*** Opening Data supplied ***

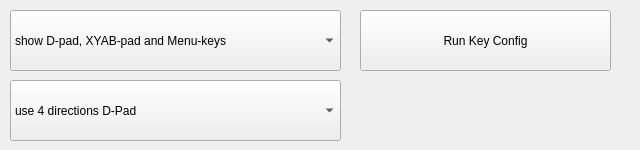
First picture: the form in AntSnesQt/controlsettings.ui, repository Summeli/AntSnes, before the edit.
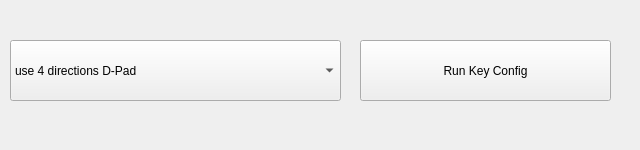
Second picture: the form after the edit.

What changed in the file:
```diff
--- a/AntSnesQt/controlsettings.ui
+++ b/AntSnesQt/controlsettings.ui
@@ -33,7 +33,7 @@
    <property name="geometry">
     <rect>
      <x>360</x>
-     <y>10</y>
+     <y>40</y>
      <width>251</width>
      <height>61</height>
     </rect>
@@ -42,36 +42,11 @@
     <string>Run Key Config</string>
    </property>
   </widget>
-  <widget class="QComboBox" name="screensettings">
-   <property name="geometry">
-    <rect>
-     <x>10</x>
-     <y>10</y>
-     <width>331</width>
-     <height>61</height>
-    </rect>
-   </property>
-   <item>
-    <property name="text">
-     <string>show D-pad, XYAB-pad and Menu-keys</string>
-    </property>
-   </item>
-   <item>
-    <property name="text">
-     <string>hide overlapping keys</string>
-    </property>
-   </item>
-   <item>
-    <property name="text">
-     <string>hide all keys</string>
-    </property>
-   </item>
-  </widget>
   <widget class="QComboBox" name="dpadSettings">
    <property name="geometry">
     <rect>
      <x>10</x>
-     <y>80</y>
+     <y>40</y>
      <width>331</width>
      <height>61</height>
     </rect>
```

*** Closing Data supplied ***

* What this task involves *
Check the records above line by line and tally those holding the string "QComboBox". Answer with the number only.

* Written answer *
2